Geeta Kothari is fiction editor of The Kenyon Review, which had three short stories selected in this year’s collection of the The PEN/O. Henry Prize Stories. She is a two-time recipient of the fellowship in literature from the Pennsylvania Council on the Arts and the editor of ‘Did My Mama Like to Dance?’ and Other Stories about Mothers and Daughters. Her fiction and nonfiction have appeared in various journals and anthologies, including the Kenyon Review, the Massachusetts Review, Fourth Genre, and Best American Essays. In 2004, she received the David and Tina Bellet Award for Teaching Excellence. In addition to teaching in the undergraduate curriculum, Geeta Kothari also directs the Writing Center. She is currently an instructor at The Kenyon Review Writing Workshop, which “is a bit like boot camp (without the yelling and obstacle courses) for serious writers”and sounds like a great opportunity for writers at all stages of their writing lives.

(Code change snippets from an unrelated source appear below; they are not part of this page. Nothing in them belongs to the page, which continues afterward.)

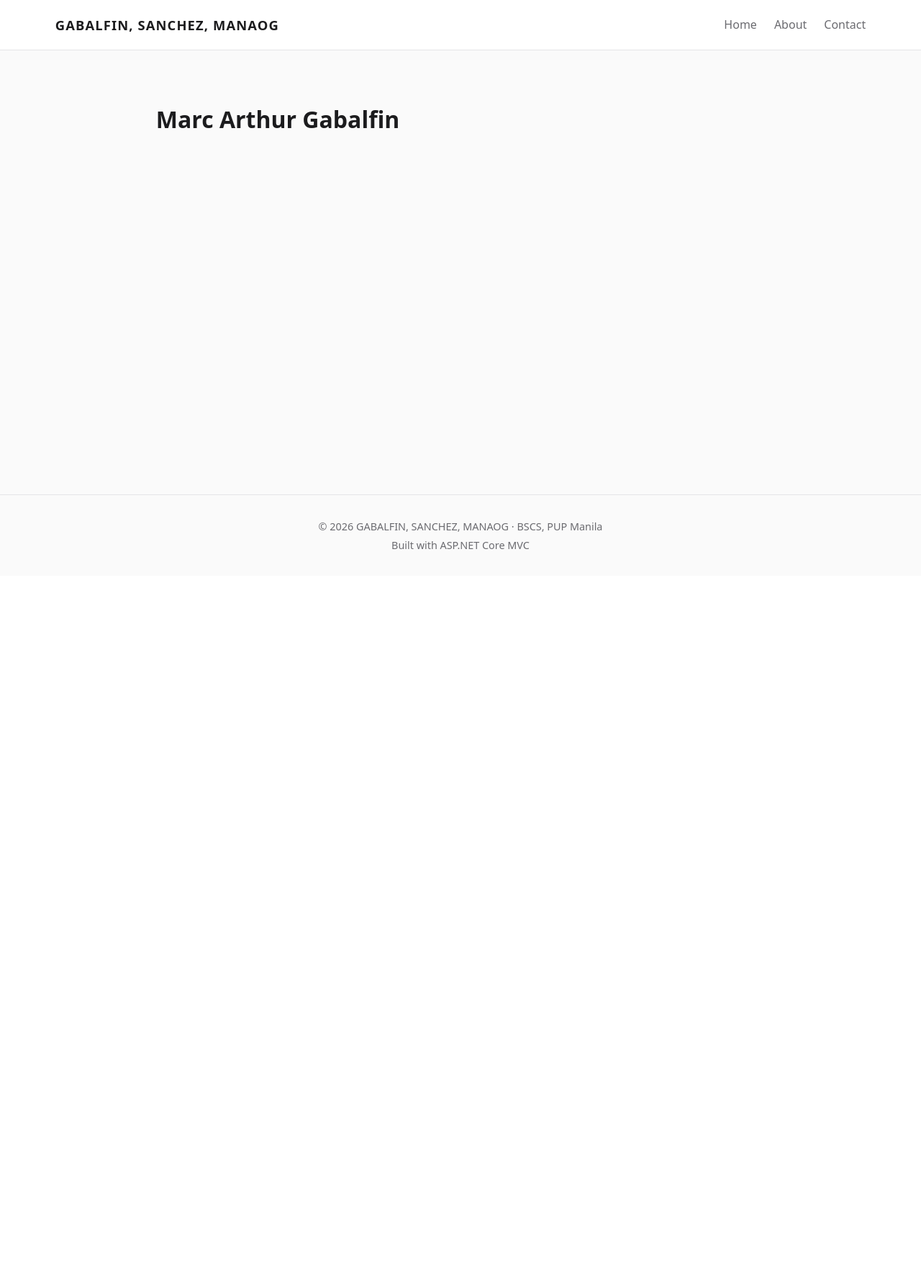
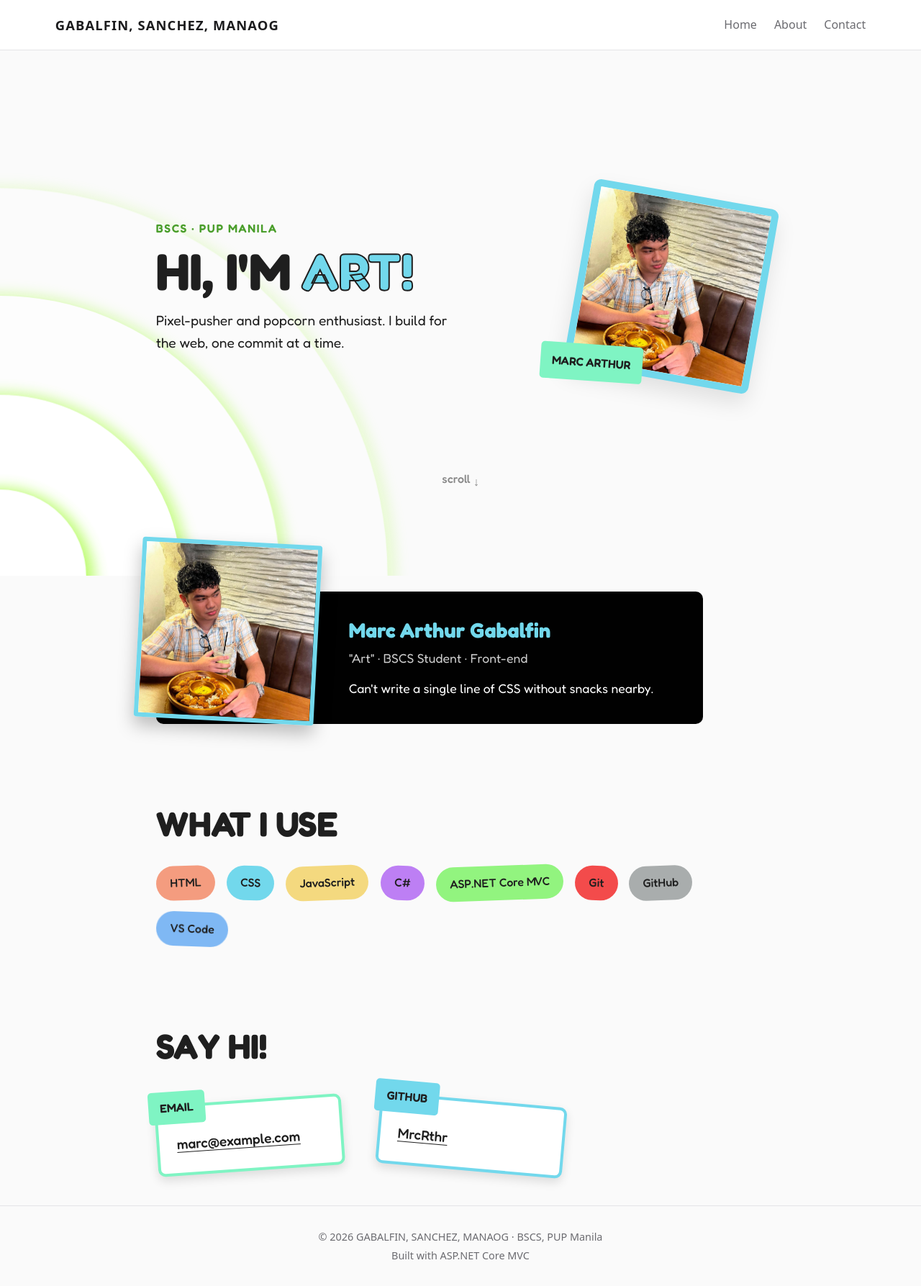
Before and after one commit to MrcRthr/ADET_Portfolio, an ASP.NET Core app: page /portfolio/marc in a window 1280 px wide. Shown: the whole page at 72% size. Before the commit the page ends 763 px from the top, so only its background shows below. Run offline with ASP.NET Core 8, Linux system fonts and the light colour scheme.

Commit message:
Add my portfolio page

```diff
--- a/Views/Portfolio/Members/marc.cshtml
+++ b/Views/Portfolio/Members/marc.cshtml
@@ -1,7 +1,92 @@
 @model Portfolio.ViewModels.PortfolioPageVm
-@* marc's portfolio. Build it here, on branch portfolio/marc. *@
 @{
     ViewData["Title"] = Model.Member.FullName;
+
+    const string Nickname = "Art";
+    const string GitHubUrl = "https://github.com/MrcRthr";
+
+    var skills = new[]
+    {
+        ("HTML", "#f49c7f"), ("CSS", "#72d8ec"), ("JavaScript", "#f4d97f"), ("C#", "#bd7ff4"),
+        ("ASP.NET Core MVC", "#92f47f"), ("Git", "#f34b4b"), ("GitHub", "#a9adad"), ("VS Code", "#7fb8f4")
+    };
+
+    var contacts = new[]
+    {
+        ("EMAIL",  "#7ff4c3", -4, Model.Member.Email, $"mailto:{Model.Member.Email}"),
+        ("GITHUB", "#72d8ec",  5, "MrcRthr", GitHubUrl)
+    };
 }
 
-<h1>@Model.Member.FullName</h1>
+@section Styles {
+    <script>document.documentElement.classList.add("marc-js");</script>
+    <link rel="preconnect" href="https://fonts.googleapis.com" />
+    <link rel="preconnect" href="https://fonts.gstatic.com" crossorigin />
+    <link href="https://fonts.googleapis.com/css2?family=Fredoka:wght@400..700&display=swap" rel="stylesheet" />
+    <link rel="stylesheet" href="~/marc/marc.css" asp-append-version="true" />
+}
+
+<div class="marc-progress" aria-hidden="true"></div>
+
+<div class="marc-ripples" aria-hidden="true">
+    <span></span><span></span><span></span><span></span>
+</div>
+
+<div class="marc-page">
+
+    <section class="marc-hero" data-marc-hero>
+        <div class="marc-hero-text">
+            <p class="marc-kicker">BSCS · PUP Manila</p>
+            <h1>HI, I'M <span>@Nickname.ToUpper()!</span></h1>
+            <p class="marc-lead">Pixel-pusher and popcorn enthusiast. I build for the web, one commit at a time.</p>
+        </div>
+
+        <figure class="marc-card">
+            <img src="~/marc/img/art-card.jpeg" alt="@Model.Member.FullName" />
+            <figcaption class="marc-card-label">MARC ARTHUR</figcaption>
+        </figure>
+
+        <p class="marc-scroll-hint" aria-hidden="true">scroll <span>↓</span></p>
+    </section>
+
+    <section class="marc-about marc-reveal" aria-labelledby="marc-about-title">
+        <div class="marc-polaroid">
+            <img src="~/marc/img/art-card.jpeg" alt="" />
+        </div>
+        <div class="marc-about-body">
+            <h2 id="marc-about-title">@Model.Member.FullName</h2>
+            <p class="marc-role">"@Nickname" · BSCS Student · Front-end</p>
+            <p>Can't write a single line of CSS without snacks nearby.</p>
+        </div>
+    </section>
+
+    <section class="marc-skills" aria-labelledby="marc-skills-title">
+        <h2 id="marc-skills-title" class="marc-heading marc-reveal">WHAT I USE</h2>
+        <ul class="marc-pills">
+            @for (var i = 0; i < skills.Length; i++)
+            {
+                <li class="marc-pill marc-reveal" style="--label: @skills[i].Item2; --i: @i">@skills[i].Item1</li>
+            }
+        </ul>
+    </section>
+
+    <section class="marc-contact" aria-labelledby="marc-contact-title">
+        <h2 id="marc-contact-title" class="marc-heading marc-reveal">SAY HI!</h2>
+        <ul class="marc-contacts">
+            @for (var i = 0; i < contacts.Length; i++)
+            {
+                var (label, color, tilt, text, href) = contacts[i];
+                <li class="marc-contact-card marc-reveal" style="--label: @color; --tilt: @(tilt)deg; --i: @i">
+                    <span class="marc-contact-label">@label</span>
+                    <a href="@href" target="@(href.StartsWith("http") ? "_blank" : null)"
+                       rel="@(href.StartsWith("http") ? "noopener" : null)">@text</a>
+                </li>
+            }
+        </ul>
+    </section>
+
+</div>
+
+@section Scripts {
+    <script src="~/marc/marc.js" asp-append-version="true"></script>
+}
--- /dev/null
+++ b/wwwroot/marc/marc.css
@@ -0,0 +1,349 @@
+.marc-page,
+.marc-progress,
+.marc-ripples {
+  --marc-ink: #1f1f1f;
+  --marc-accent: #72d8ec;
+  --marc-label: #7ff4c3;
+  --marc-glow: #b3fc5b;
+  --marc-radius: 10px;
+}
+
+.marc-page {
+  font-family: "Fredoka", system-ui, sans-serif;
+  color: var(--marc-ink);
+}
+
+.marc-page h1,
+.marc-page h2,
+.marc-page p {
+  margin: 0;
+}
+
+/* Scroll progress bar */
+
+.marc-progress {
+  position: fixed;
+  top: 0;
+  left: 0;
+  z-index: 50;
+  width: 100%;
+  height: 5px;
+  background: var(--marc-accent);
+  transform-origin: left;
+  transform: scaleX(var(--marc-scroll, 0));
+}
+
+/* Glowing ripple background */
+
+.marc-ripples {
+  position: fixed;
+  inset: 0;
+  z-index: -1;
+  overflow: hidden;
+  pointer-events: none;
+}
+
+.marc-ripples span {
+  position: absolute;
+  border-radius: 50%;
+  background: #fff;
+  box-shadow: 0 8px 16px 10px var(--marc-glow);
+  animation: marcRipple 15s infinite;
+}
+
+.marc-ripples span:nth-child(1) { width: 900px; height: 900px; left: -450px; bottom: -450px; opacity: 0.25; }
+.marc-ripples span:nth-child(2) { width: 650px; height: 650px; left: -325px; bottom: -325px; opacity: 0.5; }
+.marc-ripples span:nth-child(3) { width: 420px; height: 420px; left: -210px; bottom: -210px; opacity: 0.75; }
+.marc-ripples span:nth-child(4) { width: 200px; height: 200px; left: -100px; bottom: -100px; opacity: 0.9; }
+
+/* Shared bits */
+
+.marc-heading {
+  font-size: clamp(2rem, 6vw, 3rem);
+  line-height: 1.1;
+  margin-bottom: 2rem !important;
+}
+
+.marc-pill {
+  display: inline-block;
+  padding: 0.7rem 1.2rem;
+  border-radius: 200px;
+  background: var(--label);
+  color: var(--marc-ink);
+  font-weight: 500;
+  text-decoration: none;
+  transition: transform 0.3s ease, box-shadow 0.3s ease;
+}
+
+.marc-pill:nth-child(odd)  { rotate: -2deg; }
+.marc-pill:nth-child(even) { rotate: 2deg; }
+
+a.marc-pill:hover {
+  transform: translateY(-4px) scale(1.05);
+  box-shadow: 0 10px 20px rgba(0, 0, 0, 0.15);
+}
+
+.marc-page section + section {
+  margin-top: 7rem;
+}
+
+/* Scroll reveal: hidden only when JS is running, so the page still works without it */
+
+.marc-js .marc-reveal {
+  opacity: 0;
+  transform: translateY(40px);
+  transition: opacity 0.7s ease, transform 0.7s ease;
+  transition-delay: calc(var(--i, 0) * 70ms);
+}
+
+.marc-js .marc-reveal.is-visible {
+  opacity: 1;
+  transform: none;
+}
+
+/* 1. Hero */
+
+.marc-hero {
+  position: relative;
+  display: grid;
+  grid-template-columns: 1fr auto;
+  align-items: center;
+  gap: 3rem;
+  min-height: 70vh;
+}
+
+.marc-kicker {
+  color: #4a9e2b;
+  font-weight: 600;
+  letter-spacing: 0.1em;
+  text-transform: uppercase;
+}
+
+.marc-hero h1 {
+  margin-top: 0.5rem;
+  font-size: clamp(2.6rem, 8vw, 4.5rem);
+  line-height: 1.05;
+}
+
+.marc-hero h1 span {
+  color: var(--marc-accent);
+  -webkit-text-stroke: 2px var(--marc-ink);
+}
+
+.marc-lead {
+  max-width: 36ch;
+  margin-top: 1rem !important;
+  font-size: 1.2rem;
+  line-height: 1.6;
+}
+
+/* The card straightens and lifts as you scroll past the hero (--p goes 0 → 1) */
+.marc-card {
+  --p: 0;
+  position: relative;
+  width: 260px;
+  margin: 0;
+  transform: rotate(calc(10deg - 10deg * var(--p))) translateY(calc(-30px * var(--p))) scale(calc(1 + 0.08 * var(--p)));
+}
+
+.marc-card img {
+  display: block;
+  width: 100%;
+  aspect-ratio: 1;
+  object-fit: cover;
+  border: 10px solid var(--marc-accent);
+  border-radius: var(--marc-radius);
+  background: #f2f2f2;
+  box-shadow: 0 15px 30px rgba(0, 0, 0, calc(0.1 + 0.2 * var(--p)));
+}
+
+.marc-card-label {
+  position: absolute;
+  bottom: -1.2rem;
+  left: -2rem;
+  padding: 0.8rem 1rem;
+  border-radius: 5px;
+  background: var(--marc-label);
+  font-weight: 600;
+  white-space: nowrap;
+  rotate: -6deg;
+}
+
+.marc-scroll-hint {
+  position: absolute;
+  bottom: 0;
+  left: 50%;
+  translate: -50% 0;
+  color: #888;
+  font-weight: 500;
+  opacity: calc(1 - var(--p, 0) * 3);
+}
+
+.marc-scroll-hint span {
+  display: inline-block;
+  animation: marcBob 1.4s ease-in-out infinite;
+}
+
+/* 2. About */
+
+.marc-about {
+  display: grid;
+  grid-template-columns: 260px 1fr;
+  max-width: 760px;
+  margin-top: 9rem !important;
+  border-radius: var(--marc-radius);
+  background: #010101;
+  color: #fff;
+}
+
+.marc-polaroid {
+  position: relative;
+}
+
+.marc-polaroid img {
+  position: absolute;
+  top: -70px;
+  left: -25px;
+  width: 250px;
+  height: 250px;
+  object-fit: cover;
+  border: 6px solid var(--marc-accent);
+  border-radius: 4px;
+  transform: rotate(3deg);
+  box-shadow: 0 12px 24px rgba(0, 0, 0, 0.25);
+}
+
+.marc-about-body {
+  padding: 2rem 2rem 2.25rem 0.5rem;
+  font-size: 1.1rem;
+  line-height: 1.5;
+}
+
+.marc-about-body h2 {
+  font-size: 1.8rem;
+  color: var(--marc-accent);
+}
+
+.marc-role {
+  margin: 0.25rem 0 1rem !important;
+  color: #ccc;
+}
+
+/* 3. Skills */
+
+.marc-pills {
+  display: flex;
+  flex-wrap: wrap;
+  gap: 1rem;
+  margin: 0;
+  padding: 0;
+  list-style: none;
+}
+
+/* 4. Contact */
+
+.marc-contacts {
+  display: flex;
+  flex-wrap: wrap;
+  gap: 3rem;
+  margin: 0;
+  padding: 1rem 0 0;
+  list-style: none;
+}
+
+.marc-contact-card {
+  position: relative;
+  min-width: 260px;
+  padding: 2.25rem 1.5rem 1.5rem;
+  border: 4px solid var(--label);
+  border-radius: var(--marc-radius);
+  background: #fff;
+  box-shadow: 0 6px 14px rgba(0, 0, 0, 0.12);
+  rotate: var(--tilt);
+}
+
+.marc-js .marc-contact-card.is-visible:hover {
+  transform: translateY(-6px) scale(1.04);
+  box-shadow: 0 14px 28px rgba(0, 0, 0, 0.22);
+}
+
+.marc-contact-label {
+  position: absolute;
+  top: 0;
+  left: -0.75rem;
+  translate: 0 -50%;
+  padding: 0.6rem 1rem;
+  border-radius: 5px;
+  background: var(--label);
+  font-weight: 600;
+}
+
+.marc-contact-card a {
+  color: var(--marc-ink);
+  font-size: 1.2rem;
+  font-weight: 500;
+  text-underline-offset: 4px;
+}
+
+/* Tablets and phones */
+
+@media (max-width: 760px) {
+  .marc-hero {
+    grid-template-columns: 1fr;
+    justify-items: center;
+    text-align: center;
+    min-height: auto;
+    padding-bottom: 4rem;
+  }
+
+  .marc-card {
+    width: 200px;
+    order: -1;
+  }
+
+  .marc-about {
+    grid-template-columns: 1fr;
+    text-align: center;
+  }
+
+  .marc-polaroid {
+    height: 110px;
+  }
+
+  .marc-polaroid img {
+    left: 50%;
+    top: -100px;
+    width: 180px;
+    height: 180px;
+    transform: translateX(-50%) rotate(3deg);
+  }
+
+  .marc-about-body {
+    padding: 1.25rem;
+  }
+}
+
+/* Animations */
+
+@keyframes marcRipple {
+  0%, 100% { transform: scale(0.8); }
+  50%      { transform: scale(1.2); }
+}
+
+@keyframes marcBob {
+  0%, 100% { transform: translateY(0); }
+  50%      { transform: translateY(6px); }
+}
+
+@media (prefers-reduced-motion: reduce) {
+  .marc-ripples span,
+  .marc-scroll-hint span {
+    animation: none;
+  }
+
+  .marc-js .marc-reveal,
+  .marc-card {
+    transition: none;
+    transform: none;
+  }
+}
--- /dev/null
+++ b/wwwroot/marc/marc.js
@@ -0,0 +1,36 @@
+(() => {
+  const root = document.documentElement;
+  const hero = document.querySelector("[data-marc-hero]");
+  const card = hero?.querySelector(".marc-card");
+
+  // Progress bar + hero card straightening as you scroll
+  let ticking = false;
+  const onScroll = () => {
+    if (ticking) return;
+    ticking = true;
+    requestAnimationFrame(() => {
+      const max = root.scrollHeight - innerHeight;
+      root.style.setProperty("--marc-scroll", max > 0 ? (scrollY / max).toFixed(3) : 0);
+
+      if (hero && card) {
+        const p = Math.min(Math.max(scrollY / (hero.offsetHeight * 0.6), 0), 1);
+        hero.style.setProperty("--p", p.toFixed(3));
+        card.style.setProperty("--p", p.toFixed(3));
+      }
+      ticking = false;
+    });
+  };
+  addEventListener("scroll", onScroll, { passive: true });
+  onScroll();
+
+  // Sections fade up once they enter the screen
+  const revealer = new IntersectionObserver((entries) => {
+    for (const entry of entries) {
+      if (entry.isIntersecting) {
+        entry.target.classList.add("is-visible");
+        revealer.unobserve(entry.target);
+      }
+    }
+  }, { threshold: 0.15 });
+  document.querySelectorAll(".marc-reveal").forEach((el) => revealer.observe(el));
+})();
```
Also changed, not shown: wwwroot/marc/img/art-card.jpeg (added).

I love to teach and to take classes. Last year, at the Geneva Writers Workshop, I took a class with Geeta. All the participants said the same thing – she is a brilliant writer and her workshop was inspiring and informative. I am thrilled to be able to interview her today.
What books are on your nightstand?
Because it’s the summer and school is out, I just went to the library and got a stack of books, just like I used to when I was a kid. I won’t give you the whole list, but here are the books I’m currently reading:
I’m writing about my mother, so I’ve been reading memoirs about mothers and daughters. I’m about halfway through The Memory Palace, Mira Bartok.
I’m about start Zazen, by Vanessa Veselka (I actually bought this one). As a writer, I struggle with the first person, so I’m always interested to see what other people do. The voice on the first page is fierce and compelling, and I’m afraid once I start, I won’t be able to put it down.
What advice do you give to struggling writers?
Stop fighting with yourself! Get out of your own way. Rejection, finishing stories, finding time to write, these are problems every writer has. In her bio for this year’s Kenyon Review Writers Workshop, Jane Hamilton writes: “Jane Hamilton has published six novels and also has three failed novels, in addition to essays that have appeared in various publications. There are failed essays, too.” Without failure, there can’t be success. No one gets a pass. Once you accept that writing well takes a lot of time and effort, and that you are not special, then sitting down and getting to work becomes easier.
What is the best advice you have ever received?
In 2006, I took a workshop with Nancy Zafris, which had a huge impact on me. She started class by saying, “Writers need to be stupid.” It’s so easy to think yourself out of a story before it’s even begun. Or to talk yourself out of something because it “doesn’t make sense.” Nancy taught me how to pay attention to what’s on the page rather than what’s in my head.
You are such a wonderful teacher. Is there an exercise that you can share?
When I’m stuck I draw. I write in unlined notebooks for this reason. I usually make quick, messy sketches with arrows and notes around them. Sometimes I draw a map of a place from memory, sometimes I draw whatever’s in my immediate surroundings. I also draw when I travel to new places. I’m terrible, but I find sketching helps solidify images for me, more so that photographs. The payoff is not immediate. It comes later, unexpectedly, when I’m writing a story and searching for a detail, these are the ones that emerge. They emerge out of their original context and find a place in the world of the story. These moments always feels like a gift. I can’t plan them, so I’m always grateful and surprised.
How many stories do you read each year for the Kenyon Review? What do you look for as you make your selection?
We get over 5,000 submissions per year, fiction, poetry and nonfiction. I mostly read fiction and nonfiction. I read everything that’s addressed directly to me, and then whatever the other editors or readers send my way.
Is there a common mistake that beginning writers make?
I see a lot of stories that take you out of the story with too much exposition and/or flashback on the first or second page. This happens either because the writer already knows the story and is in a rush to get through it or because the writer is anxious to explain away the things that don’t make immediate sense.
I’ve just completed a short story collection, and I’m working on a book about my mother, who was recruited by the United Nations and came to New York from India in the 1950s, by herself. The book uses my mother’s story as way into the history of commercial aviation and its impact on immigration, and the complications of a transit-lounge upbringing. I was born and raised in New York, went to school in England and for a long time thought India was home, although I had never lived there. The book is part travelogue, part memoir.